Youmentbay - Youmentbay


Youmentbay may have started out as a cover band of Asian Kung Fu Generation, Spitz and Blink-182 in university, but they aren’t in the vein of stadium rock at all. While all those bands enjoy huge sales and have distinctive, flamboyant images, Youmentbay is just a guy on guitar (Yamatani) and a girl on drums (Sakurai). Which, as it turns out, is also a pretty good formula for success.  
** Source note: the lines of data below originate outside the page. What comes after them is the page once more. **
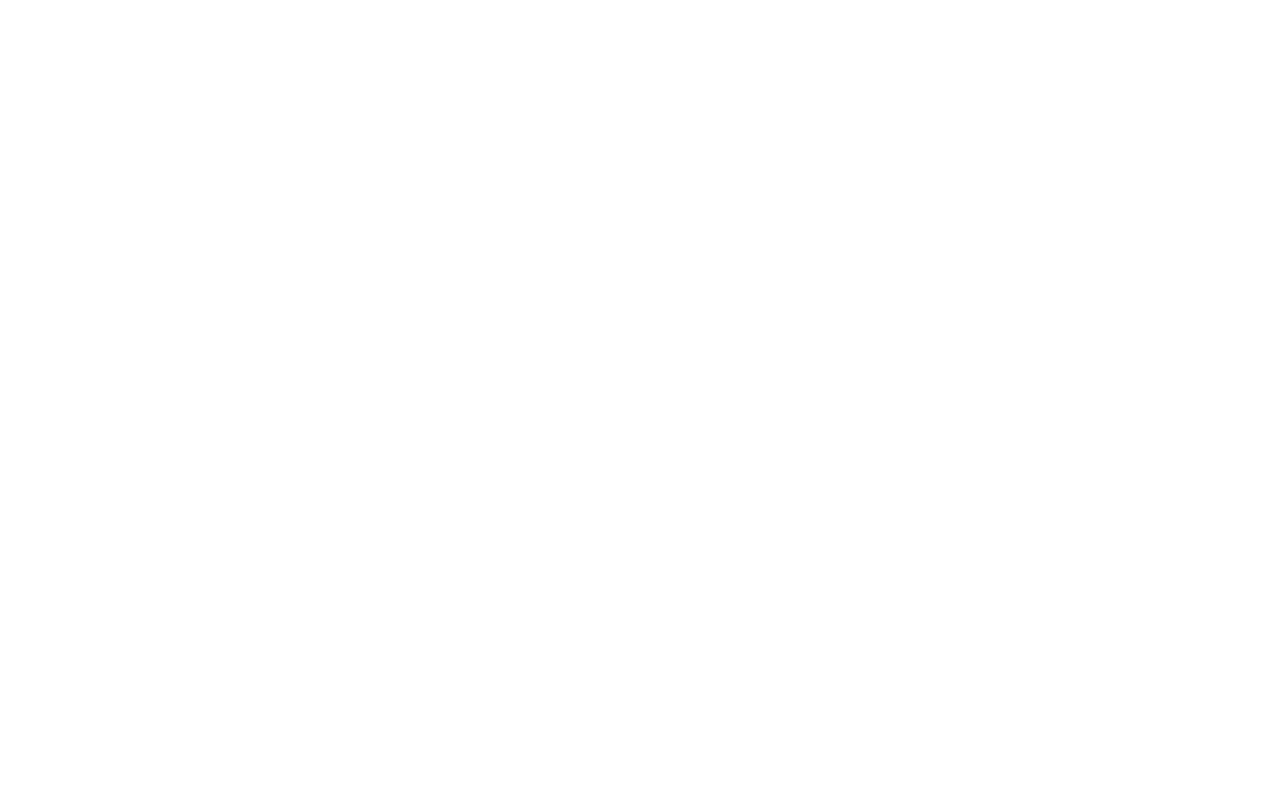
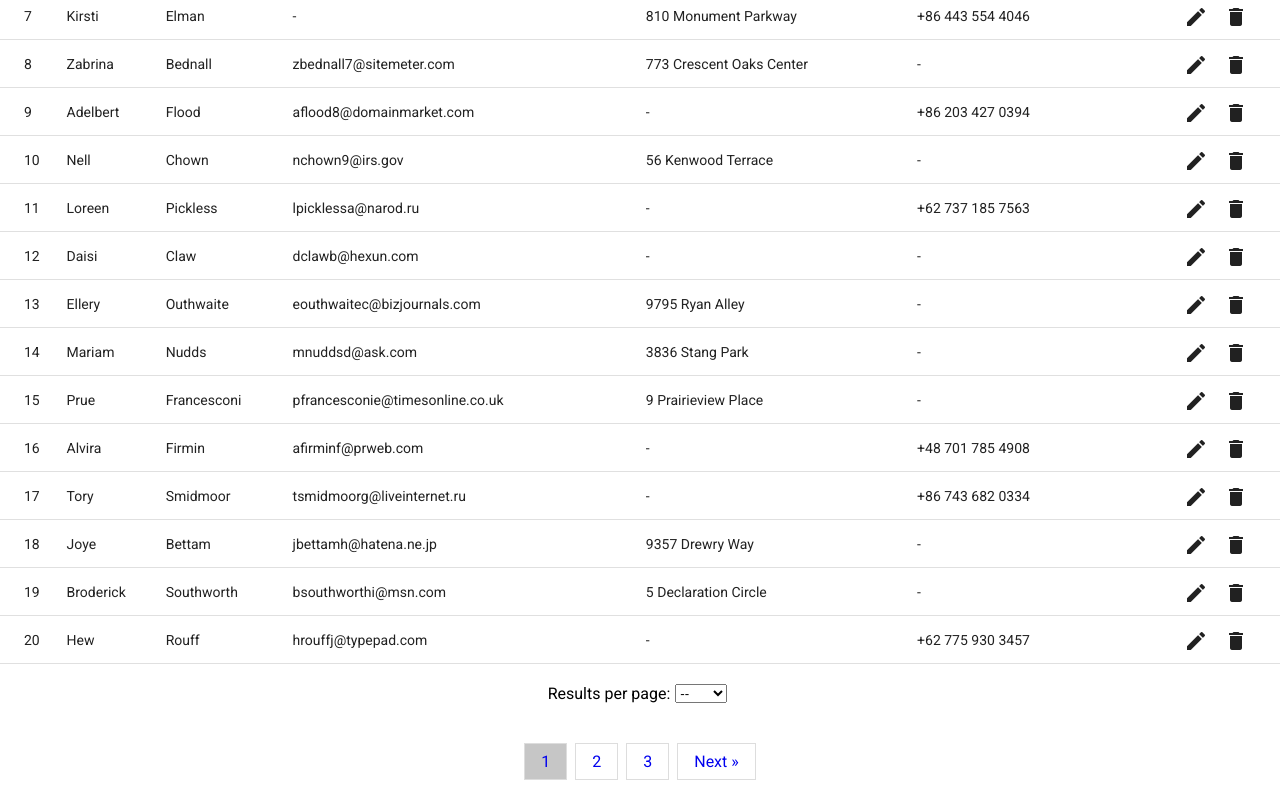
Before and after one commit to irenaJura/angular-contacts-app, an Angular app: page / in a window 1280 px wide. Shown: the part 416-1216 px from the top of the page. Before the commit the page ends 800 px from the top, so only its background shows below. Built offline with nearby package versions, Linux system fonts and the light colour scheme.

Commit message:
finished pagination and per page logic

```diff
--- a/src/app/services/data.service.ts
+++ b/src/app/services/data.service.ts
@@ -17,7 +17,7 @@ export class DataService {
         const data = localStorage.getItem(LOCAL_STORAGE_DATA_KEY);
         return this.randomDelay().pipe(
             map((_) => {
-                this.throwErrorRandomly();
+                // this.throwErrorRandomly();
                 if (!data) {
                     return initialData;
                 }
@@ -29,7 +29,7 @@ export class DataService {
     writeData<T>(data: GenericData<T>): Observable<unknown> {
         return this.randomDelay().pipe(
             tap((_) => {
-                this.throwErrorRandomly();
+                // this.throwErrorRandomly();
                 localStorage.setItem(
                     LOCAL_STORAGE_DATA_KEY,
                     JSON.stringify(data)
--- a/src/app/views/contacts-table/contacts-table.component.html
+++ b/src/app/views/contacts-table/contacts-table.component.html
@@ -59,5 +59,5 @@
     <tr mat-row *matRowDef="let row; columns: visibleColumns"></tr>
 </table>
 
-<app-pagination *ngIf="!this.errorMessage" [totalRecords]="totalItems" [totalPages]="totalPages"
-    (onPageChange)="displayActivePage($event)" (onPerPageChange)="displayPerPage($event)"></app-pagination>
+<app-pagination *ngIf="!this.errorMessage && !isLoading" [totalPages]="totalPages"
+    (onPageChange)="displayActivePage($event)"></app-pagination>
--- a/src/app/views/contacts-table/contacts-table.component.ts
+++ b/src/app/views/contacts-table/contacts-table.component.ts
@@ -20,9 +20,6 @@ export class ContactsTableComponent implements OnInit, OnDestroy {
     contacts: ContactModel[] = [];
     isLoading = false;
     errorMessage = '';
-    page = 1;
-    perPage = 0;
-    totalItems = 0;
     totalPages = 0;
     subPaginate!: Subscription;
     subDeleteContacts!: Subscription;
@@ -34,14 +31,9 @@ export class ContactsTableComponent implements OnInit, OnDestroy {
         this.paginate();
     }
 
-    displayActivePage(activePageNumber:number): void{
-        const query = {page: activePageNumber, perPage: this.perPage};
+    displayActivePage(obj:any): void{
+        const query = {page: obj.page, perPage: obj.perPage};
         this.paginate(query);
-    }
-
-    displayPerPage(perPage: number) {
-        const query = {perPage: perPage};
-        this.paginate(query)
     }
 
     paginate(query?: GetContactsQuery): void {
@@ -49,9 +41,6 @@ export class ContactsTableComponent implements OnInit, OnDestroy {
         .subscribe({
             next: (data) => {
                 this.contacts = data.data;
-                this.page = data.page;
-                this.perPage = data.perPage;
-                this.totalItems = data.totalItems;
                 this.totalPages = data.totalPages;
             },
             error: (err) => this.errorMessage = err,
--- a/src/app/views/pagination/pagination.component.html
+++ b/src/app/views/pagination/pagination.component.html
@@ -3,9 +3,11 @@
     <select class="form-control" (change)="changePageSize($event.target)">
         <optgroup>
             <option> -- </option>
+            <option>5</option>
             <option>10</option>
             <option>15</option>
             <option>20</option>
+            <option>25</option>
         </optgroup>
     </select>
 </div>
--- a/src/app/views/pagination/pagination.component.ts
+++ b/src/app/views/pagination/pagination.component.ts
@@ -7,28 +7,23 @@ import { Component , Input , OnChanges , Output , EventEmitter} from '@angular/c
 })
 
 export class PaginationComponent implements OnChanges {
-    @Input() totalRecords = 0;
-    @Input() recordsPerPage = 0;
     @Input() totalPages = 0;
 
-    @Output() onPageChange: EventEmitter<number> = new EventEmitter();
-    @Output() onPerPageChange: EventEmitter<number> = new EventEmitter();
+    @Output() onPageChange: EventEmitter<Object> = new EventEmitter();
 
     public pages: number [] = [];
     activePage: number = 1;
     perPage: number = 0;
 
     ngOnChanges(): any {
-      const pageCount = this.totalPages;
-      this.pages = this.getArrayOfPage(pageCount, this.activePage);
+      this.pages = this.getArrayOfPage(this.totalPages);
       this.activePage = 1;
-      this.onPageChange.emit(1);
     }
 
-    private getArrayOfPage(pageCount: number, pageNumber: number): number [] {
+    private getArrayOfPage(totalPages: number): number [] {
       const pageArray: number[] = [];
 
-        for(let i = 1; i <= pageCount; i++) {
+        for(let i = 1; i <= totalPages; i++) {
             pageArray.push(i);
         }
 
@@ -40,9 +35,11 @@ export class PaginationComponent implements OnChanges {
     onClickPage(pageNumber: number): void {
         if (pageNumber >= 1 && pageNumber <= this.totalPages) {
             this.activePage = pageNumber;
-            console.log(pageNumber)
+
             this.pages = this.updatePageArray(pageNumber, this.totalPages);
-            this.onPageChange.emit(this.activePage);
+
+            const obj = {page: this.activePage, perPage: this.perPage}
+            this.onPageChange.emit(obj);
         }
     }
 
@@ -53,11 +50,12 @@ export class PaginationComponent implements OnChanges {
         if (pageNumber === totalPages) {
             return [pageNumber -2, pageNumber - 1, pageNumber];
         }
-        return this.getArrayOfPage(this.totalPages, pageNumber);
+        return this.getArrayOfPage(this.totalPages);
     }
 
     changePageSize(target: any): void {
-            this.perPage = target.value;
-            this.onPerPageChange.emit(this.perPage);
+            this.perPage = +target.value;
+            const obj = {perPage: this.perPage}
+            this.onPageChange.emit(obj);
     }
 }
```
On this self-titled E.P (and their catalog to date), Youmentbay explore a range of styles with a revolving door of support members. Now what you can do with just a guitar and drum kit might be an artificial restriction, but Youmentbay get around it in various ways, including rapping, changing rhythms, using guitar effects, and taking turns to sing. Yamatani has a gentle clean tone suited to J-rock ballads while Sakurai has a really cute breathy voice similar to YOU or Chara. By mixing it up, singing together or doubling their voices, they are able to create a wide variety of moods. And while neither of them have the magnetic personality to drive a mainstream band or fly solo, it works in their favor, because it makes them much more relatable as real people and not rock stars.
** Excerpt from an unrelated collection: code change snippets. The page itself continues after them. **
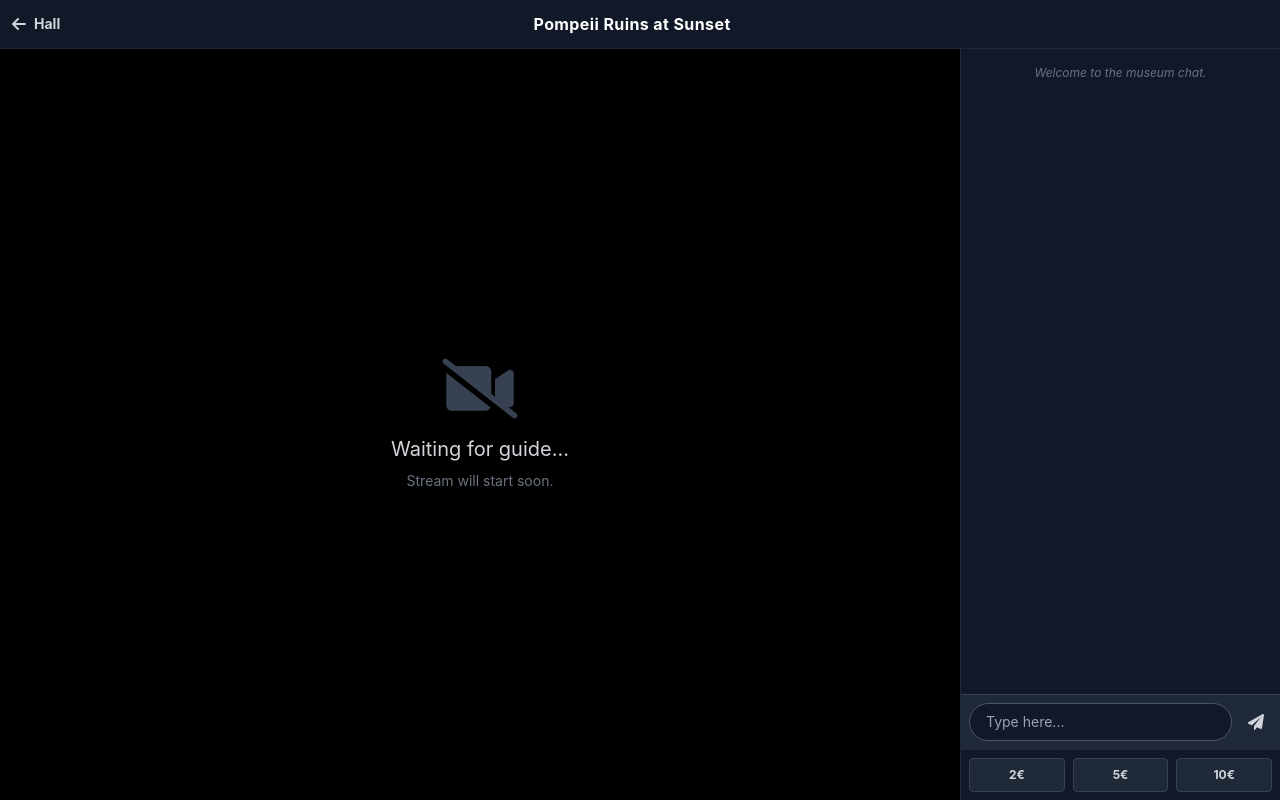
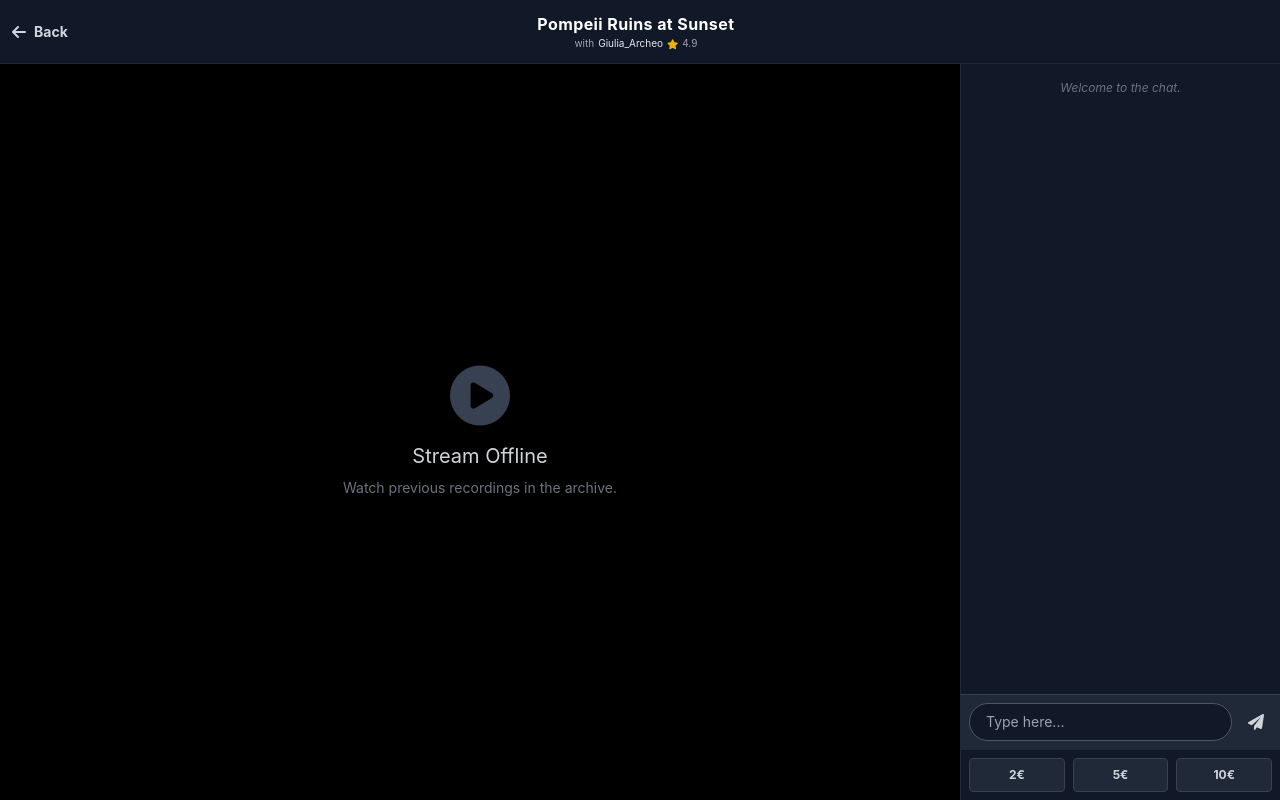
Before and after one commit to riccardovita64-blip/ItalyLive, a Flask app: page /watch/2 in a window 1280 px wide. Run offline with Flask 3, Linux system fonts and the light colour scheme; a user stored in the database is signed in; some libraries are stand-ins or nearby versions.

Commit message:
Update stream.html

```diff
--- a/templates/stream.html
+++ b/templates/stream.html
@@ -15,30 +15,44 @@
 </head>
 <body class="h-screen flex flex-col">
 
+    <!-- Navbar -->
     <nav class="bg-gray-900 border-b border-gray-800 p-3 flex justify-between items-center z-20">
         <a href="/" class="flex items-center gap-2 text-gray-300 hover:text-white">
-            <i class="fas fa-arrow-left"></i> <span class="font-bold text-sm">Hall</span>
+            <i class="fas fa-arrow-left"></i> <span class="font-bold text-sm">Back</span>
         </a>
-        <div class="font-bold text-white tracking-wide truncate max-w-[200px]">{{ stream.title }}</div>
+        <div class="flex flex-col items-center">
+            <div class="font-bold text-white tracking-wide text-sm md:text-base">{{ stream.title }}</div>
+            <!-- Info Guida Mini -->
+            {% if stream.guide %}
+            <div class="text-[10px] text-gray-400 flex items-center gap-1">
+                with <span class="text-gray-200">{{ stream.guide.username }}</span>
+                <i class="fas fa-star text-yellow-500"></i> {{ stream.guide.rating }}
+            </div>
+            {% endif %}
+        </div>
         <div class="w-16 flex justify-end">
             <span id="live-badge" class="bg-red-600 text-white text-[10px] px-2 py-1 rounded animate-pulse hidden">LIVE</span>
         </div>
     </nav>
 
     <div class="flex flex-1 overflow-hidden flex-col lg:flex-row">
+        <!-- Video Area -->
         <main class="flex-1 bg-black relative flex items-center justify-center">
             <img id="live-feed" src="" class="absolute inset-0 w-full h-full object-contain hidden">
+
             <div id="offline-msg" class="text-center p-8">
-                <i class="fas fa-video-slash text-6xl text-gray-700 mb-4"></i>
-                <p class="text-gray-300 text-xl">Waiting for guide...</p>
-                <p class="text-gray-500 text-sm mt-2">Stream will start soon.</p>
+                <i class="fas fa-play-circle text-6xl text-gray-700 mb-4"></i>
+                <p class="text-gray-300 text-xl">Stream Offline</p>
+                <p class="text-gray-500 text-sm mt-2">Watch previous recordings in the archive.</p>
             </div>
+
             <div id="overlay-area" class="absolute bottom-10 left-1/2 transform -translate-x-1/2 w-full px-4 pointer-events-none"></div>
         </main>
 
+        <!-- Chat -->
         <aside class="w-full lg:w-80 bg-gray-900 flex flex-col border-l border-gray-800 h-1/3 lg:h-auto">
             <div id="chat-box" class="flex-1 overflow-y-auto p-4 space-y-2 text-sm chat-scroll">
-                <div class="text-gray-500 text-center text-xs italic">Welcome to the museum chat.</div>
+                <div class="text-gray-500 text-center text-xs italic">Welcome to the chat.</div>
             </div>
 
             <div class="p-2 bg-gray-800 border-t border-gray-700">
```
Released at the end of the Heisei period, they take the opportunity to take stock of who they are, recalling old memories (“cider”), unsuccessful in love but head held high (“GOOD”), low on money and unpopular but still hopeful (“こんなんでいいわけ?“). They also dispense advice on expressing true feelings (“T.R.U.E.”) and making songs out of nothing (“Night Radio”). While some of this can be interpreted as singing to the listener or a friend, it’s entirely plausible that they are they are trying to encourage themselves to do the same. As much as this is part of their charm, they ought to have more confidence in their music, because these songs are actually pretty catchy and fun to listen to, and their style of rapping/singing is refreshing among the sea of aspiring singer songwriters.

Being an indie band out of Shimo-kitazawa, this EP has a very DIY feel, and occasionally you wonder what it might sound like if they had a little more polish in the recording and a fuller arrangement, but it’s nice that it’s more like a band and not overcompensated by synths or DAW effects. They may never be the cool kids or the life of the party, but if you tend to be in the minority by choice or design, you’ll likely find Youmentbay is your cup of tea.

Royce Leong